DATASET EXCERPTS section start
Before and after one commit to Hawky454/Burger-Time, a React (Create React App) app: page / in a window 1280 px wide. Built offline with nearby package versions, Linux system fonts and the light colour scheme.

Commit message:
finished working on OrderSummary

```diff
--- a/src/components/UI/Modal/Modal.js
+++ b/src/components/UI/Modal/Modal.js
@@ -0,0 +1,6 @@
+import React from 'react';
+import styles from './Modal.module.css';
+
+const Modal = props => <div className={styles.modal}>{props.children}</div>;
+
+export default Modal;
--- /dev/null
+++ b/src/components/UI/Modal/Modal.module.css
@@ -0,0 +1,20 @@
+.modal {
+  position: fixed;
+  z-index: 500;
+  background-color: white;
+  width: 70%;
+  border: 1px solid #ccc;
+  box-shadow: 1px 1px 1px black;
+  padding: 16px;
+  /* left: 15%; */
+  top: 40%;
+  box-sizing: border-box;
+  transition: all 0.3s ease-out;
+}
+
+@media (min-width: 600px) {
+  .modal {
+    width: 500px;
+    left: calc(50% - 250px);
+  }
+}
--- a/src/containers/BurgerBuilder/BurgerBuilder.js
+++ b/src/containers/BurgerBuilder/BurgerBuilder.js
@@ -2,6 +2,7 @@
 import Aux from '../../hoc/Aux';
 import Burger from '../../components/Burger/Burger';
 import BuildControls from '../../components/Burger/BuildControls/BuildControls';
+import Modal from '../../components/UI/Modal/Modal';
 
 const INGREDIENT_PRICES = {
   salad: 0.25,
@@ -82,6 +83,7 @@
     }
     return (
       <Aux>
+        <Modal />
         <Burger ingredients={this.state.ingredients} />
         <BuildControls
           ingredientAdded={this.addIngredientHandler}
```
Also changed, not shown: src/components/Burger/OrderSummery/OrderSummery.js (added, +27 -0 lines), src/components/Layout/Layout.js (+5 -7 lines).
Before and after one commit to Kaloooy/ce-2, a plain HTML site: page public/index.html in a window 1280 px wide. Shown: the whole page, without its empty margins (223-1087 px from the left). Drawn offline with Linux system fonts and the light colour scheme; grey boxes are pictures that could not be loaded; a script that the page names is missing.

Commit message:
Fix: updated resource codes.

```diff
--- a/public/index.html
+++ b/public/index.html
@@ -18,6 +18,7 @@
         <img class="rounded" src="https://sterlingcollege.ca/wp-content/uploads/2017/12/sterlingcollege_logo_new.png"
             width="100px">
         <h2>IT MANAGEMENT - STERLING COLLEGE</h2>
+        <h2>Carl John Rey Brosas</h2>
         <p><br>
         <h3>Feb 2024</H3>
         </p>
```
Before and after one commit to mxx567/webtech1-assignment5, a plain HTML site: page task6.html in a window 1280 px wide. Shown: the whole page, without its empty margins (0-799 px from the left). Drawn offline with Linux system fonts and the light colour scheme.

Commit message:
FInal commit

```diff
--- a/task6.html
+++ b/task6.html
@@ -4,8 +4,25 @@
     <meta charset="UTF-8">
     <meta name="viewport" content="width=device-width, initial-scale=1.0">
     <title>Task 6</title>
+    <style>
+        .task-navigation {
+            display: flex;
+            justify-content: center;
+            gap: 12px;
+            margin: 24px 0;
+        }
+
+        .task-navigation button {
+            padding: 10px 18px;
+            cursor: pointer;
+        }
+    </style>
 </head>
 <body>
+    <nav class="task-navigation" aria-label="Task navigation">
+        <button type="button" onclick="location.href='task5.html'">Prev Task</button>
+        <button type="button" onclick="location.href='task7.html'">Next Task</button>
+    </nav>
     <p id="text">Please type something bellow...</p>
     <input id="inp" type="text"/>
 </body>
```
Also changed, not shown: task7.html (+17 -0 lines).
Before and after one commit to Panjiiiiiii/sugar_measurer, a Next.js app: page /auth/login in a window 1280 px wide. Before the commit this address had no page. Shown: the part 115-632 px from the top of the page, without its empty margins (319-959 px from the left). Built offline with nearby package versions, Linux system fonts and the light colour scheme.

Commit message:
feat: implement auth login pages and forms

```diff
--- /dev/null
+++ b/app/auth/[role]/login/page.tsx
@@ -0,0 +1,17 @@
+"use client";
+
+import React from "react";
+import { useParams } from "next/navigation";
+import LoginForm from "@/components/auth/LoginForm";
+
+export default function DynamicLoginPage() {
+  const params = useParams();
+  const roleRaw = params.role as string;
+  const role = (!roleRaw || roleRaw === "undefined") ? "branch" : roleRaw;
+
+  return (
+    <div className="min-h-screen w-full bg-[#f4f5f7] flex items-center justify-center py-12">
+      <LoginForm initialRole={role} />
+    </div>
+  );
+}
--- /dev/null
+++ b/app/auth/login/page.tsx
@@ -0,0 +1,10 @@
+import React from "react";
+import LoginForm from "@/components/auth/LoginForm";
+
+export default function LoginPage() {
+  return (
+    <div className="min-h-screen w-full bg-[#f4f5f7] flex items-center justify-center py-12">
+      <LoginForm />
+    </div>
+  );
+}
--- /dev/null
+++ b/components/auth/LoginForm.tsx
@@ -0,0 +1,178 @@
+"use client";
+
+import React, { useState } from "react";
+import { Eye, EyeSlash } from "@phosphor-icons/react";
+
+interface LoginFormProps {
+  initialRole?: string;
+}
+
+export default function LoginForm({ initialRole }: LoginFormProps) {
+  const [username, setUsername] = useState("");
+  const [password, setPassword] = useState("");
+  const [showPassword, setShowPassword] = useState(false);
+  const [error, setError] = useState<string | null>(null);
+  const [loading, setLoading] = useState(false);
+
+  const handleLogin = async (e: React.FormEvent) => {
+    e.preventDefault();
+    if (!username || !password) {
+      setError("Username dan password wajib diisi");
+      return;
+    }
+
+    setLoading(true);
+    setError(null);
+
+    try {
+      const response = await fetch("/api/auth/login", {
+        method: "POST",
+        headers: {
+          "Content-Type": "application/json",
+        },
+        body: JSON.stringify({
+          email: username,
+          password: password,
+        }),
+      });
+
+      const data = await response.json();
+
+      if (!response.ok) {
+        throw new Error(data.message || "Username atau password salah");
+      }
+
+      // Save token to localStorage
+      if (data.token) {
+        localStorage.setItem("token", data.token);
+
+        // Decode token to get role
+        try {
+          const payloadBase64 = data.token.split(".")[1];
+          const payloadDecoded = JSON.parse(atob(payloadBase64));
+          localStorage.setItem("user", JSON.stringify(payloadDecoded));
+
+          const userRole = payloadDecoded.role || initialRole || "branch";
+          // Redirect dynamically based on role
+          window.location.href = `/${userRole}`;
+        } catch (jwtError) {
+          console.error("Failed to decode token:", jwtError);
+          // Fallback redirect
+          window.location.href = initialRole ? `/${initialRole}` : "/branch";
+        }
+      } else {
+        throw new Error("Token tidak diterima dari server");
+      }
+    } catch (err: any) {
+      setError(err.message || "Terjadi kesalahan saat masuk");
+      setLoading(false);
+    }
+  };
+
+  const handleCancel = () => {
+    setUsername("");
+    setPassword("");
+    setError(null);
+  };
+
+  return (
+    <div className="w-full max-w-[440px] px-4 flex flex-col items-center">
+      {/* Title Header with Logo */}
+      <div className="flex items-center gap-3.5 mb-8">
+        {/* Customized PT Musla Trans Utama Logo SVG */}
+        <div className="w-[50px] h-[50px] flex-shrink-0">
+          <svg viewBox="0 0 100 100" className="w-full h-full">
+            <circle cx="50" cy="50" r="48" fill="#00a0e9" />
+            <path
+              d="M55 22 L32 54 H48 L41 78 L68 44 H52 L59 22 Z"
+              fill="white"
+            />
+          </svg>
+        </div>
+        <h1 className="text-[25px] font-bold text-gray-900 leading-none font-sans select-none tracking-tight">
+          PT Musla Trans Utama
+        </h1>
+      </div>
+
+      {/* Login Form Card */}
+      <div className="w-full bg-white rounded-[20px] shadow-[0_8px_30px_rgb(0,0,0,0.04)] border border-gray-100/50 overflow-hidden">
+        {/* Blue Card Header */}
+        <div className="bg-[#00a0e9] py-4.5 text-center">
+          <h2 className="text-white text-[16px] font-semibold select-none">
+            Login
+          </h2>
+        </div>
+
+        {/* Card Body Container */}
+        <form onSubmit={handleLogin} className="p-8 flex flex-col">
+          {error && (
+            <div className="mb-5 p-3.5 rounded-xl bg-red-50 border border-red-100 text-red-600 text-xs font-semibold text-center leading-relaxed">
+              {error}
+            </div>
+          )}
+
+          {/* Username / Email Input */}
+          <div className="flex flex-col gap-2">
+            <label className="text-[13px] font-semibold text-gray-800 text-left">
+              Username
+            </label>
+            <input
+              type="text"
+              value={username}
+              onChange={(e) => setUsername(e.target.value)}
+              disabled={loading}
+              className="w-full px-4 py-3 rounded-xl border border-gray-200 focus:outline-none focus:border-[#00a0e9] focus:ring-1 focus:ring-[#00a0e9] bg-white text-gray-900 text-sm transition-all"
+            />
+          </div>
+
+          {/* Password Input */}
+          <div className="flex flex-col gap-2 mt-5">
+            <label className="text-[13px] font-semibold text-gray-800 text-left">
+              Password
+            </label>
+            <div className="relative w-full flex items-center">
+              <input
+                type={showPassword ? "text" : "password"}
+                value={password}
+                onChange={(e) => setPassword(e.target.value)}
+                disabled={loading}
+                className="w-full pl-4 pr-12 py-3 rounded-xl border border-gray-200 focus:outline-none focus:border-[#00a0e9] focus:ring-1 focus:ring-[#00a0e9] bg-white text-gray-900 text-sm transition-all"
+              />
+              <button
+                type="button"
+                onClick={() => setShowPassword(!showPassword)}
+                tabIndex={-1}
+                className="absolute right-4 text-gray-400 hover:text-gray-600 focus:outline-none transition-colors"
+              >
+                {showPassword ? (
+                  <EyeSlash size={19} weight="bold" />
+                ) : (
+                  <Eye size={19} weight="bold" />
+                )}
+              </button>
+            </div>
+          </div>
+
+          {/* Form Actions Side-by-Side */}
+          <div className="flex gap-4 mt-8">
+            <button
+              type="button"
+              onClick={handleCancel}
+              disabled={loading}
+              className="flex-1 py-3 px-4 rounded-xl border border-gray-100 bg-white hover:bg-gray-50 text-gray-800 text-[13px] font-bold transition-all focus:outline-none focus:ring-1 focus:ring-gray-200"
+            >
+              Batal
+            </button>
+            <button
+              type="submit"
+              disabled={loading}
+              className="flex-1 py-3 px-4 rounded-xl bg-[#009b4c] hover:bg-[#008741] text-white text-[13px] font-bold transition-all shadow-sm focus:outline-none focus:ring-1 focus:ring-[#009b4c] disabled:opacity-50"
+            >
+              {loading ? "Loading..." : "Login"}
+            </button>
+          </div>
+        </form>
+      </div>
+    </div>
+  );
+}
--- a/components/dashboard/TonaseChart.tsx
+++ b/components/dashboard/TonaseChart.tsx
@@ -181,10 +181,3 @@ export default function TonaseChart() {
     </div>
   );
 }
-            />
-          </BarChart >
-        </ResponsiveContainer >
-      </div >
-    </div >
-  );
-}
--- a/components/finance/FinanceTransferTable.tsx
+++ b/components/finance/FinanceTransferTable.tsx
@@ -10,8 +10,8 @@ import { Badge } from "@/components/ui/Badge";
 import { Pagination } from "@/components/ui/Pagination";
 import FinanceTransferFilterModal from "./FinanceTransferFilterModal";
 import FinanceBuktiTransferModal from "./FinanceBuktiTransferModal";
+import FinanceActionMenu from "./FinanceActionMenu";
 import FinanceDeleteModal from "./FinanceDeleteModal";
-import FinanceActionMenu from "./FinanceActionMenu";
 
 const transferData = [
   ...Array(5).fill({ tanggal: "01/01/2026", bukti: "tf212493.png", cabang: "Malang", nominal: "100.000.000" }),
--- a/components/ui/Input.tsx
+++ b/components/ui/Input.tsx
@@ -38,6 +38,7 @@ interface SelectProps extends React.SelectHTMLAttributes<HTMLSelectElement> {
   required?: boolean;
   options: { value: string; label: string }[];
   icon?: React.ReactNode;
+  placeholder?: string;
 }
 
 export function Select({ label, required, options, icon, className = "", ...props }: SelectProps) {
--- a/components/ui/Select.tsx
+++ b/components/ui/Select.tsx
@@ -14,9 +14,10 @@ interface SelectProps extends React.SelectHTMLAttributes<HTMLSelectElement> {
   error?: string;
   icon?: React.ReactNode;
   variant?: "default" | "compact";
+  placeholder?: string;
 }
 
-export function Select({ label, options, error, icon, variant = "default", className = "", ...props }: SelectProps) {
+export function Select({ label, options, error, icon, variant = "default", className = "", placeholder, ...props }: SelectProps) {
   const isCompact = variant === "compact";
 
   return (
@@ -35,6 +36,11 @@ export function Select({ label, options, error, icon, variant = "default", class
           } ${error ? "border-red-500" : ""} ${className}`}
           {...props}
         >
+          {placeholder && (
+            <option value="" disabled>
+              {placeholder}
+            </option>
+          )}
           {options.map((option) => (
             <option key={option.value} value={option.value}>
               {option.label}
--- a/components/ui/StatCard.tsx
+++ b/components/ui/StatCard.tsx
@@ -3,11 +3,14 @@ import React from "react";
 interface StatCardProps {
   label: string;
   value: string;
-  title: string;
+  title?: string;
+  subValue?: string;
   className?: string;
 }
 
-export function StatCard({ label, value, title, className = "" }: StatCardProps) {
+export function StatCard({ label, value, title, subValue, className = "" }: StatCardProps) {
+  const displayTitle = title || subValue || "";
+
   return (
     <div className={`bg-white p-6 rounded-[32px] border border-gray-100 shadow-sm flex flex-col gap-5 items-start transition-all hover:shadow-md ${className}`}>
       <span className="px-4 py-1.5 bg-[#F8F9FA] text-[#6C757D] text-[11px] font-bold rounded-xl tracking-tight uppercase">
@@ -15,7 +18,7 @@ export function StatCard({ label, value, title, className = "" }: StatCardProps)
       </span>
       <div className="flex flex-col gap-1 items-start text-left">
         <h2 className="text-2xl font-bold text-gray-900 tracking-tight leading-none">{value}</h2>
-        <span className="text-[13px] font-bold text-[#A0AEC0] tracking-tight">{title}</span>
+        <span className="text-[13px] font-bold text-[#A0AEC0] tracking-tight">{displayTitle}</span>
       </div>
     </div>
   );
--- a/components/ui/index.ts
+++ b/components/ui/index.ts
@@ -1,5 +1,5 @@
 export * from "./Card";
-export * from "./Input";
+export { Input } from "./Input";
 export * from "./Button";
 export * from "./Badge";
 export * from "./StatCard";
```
DATASET EXCERPTS section end
Search the listing above for the string "plain" and return each line it appears on.

Before and after one commit to Kaloooy/ce-2, a plain HTML site: page public/index.html in a window 1280 px wide. Shown: the whole page, without its empty margins (223-1087 px from the left). Drawn offline with Linux system fonts and the light colour scheme; grey boxes are pictures that could not be loaded; a script that the page names is missing.
Before and after one commit to mxx567/webtech1-assignment5, a plain HTML site: page task6.html in a window 1280 px wide. Shown: the whole page, without its empty margins (0-799 px from the left). Drawn offline with Linux system fonts and the light colour scheme.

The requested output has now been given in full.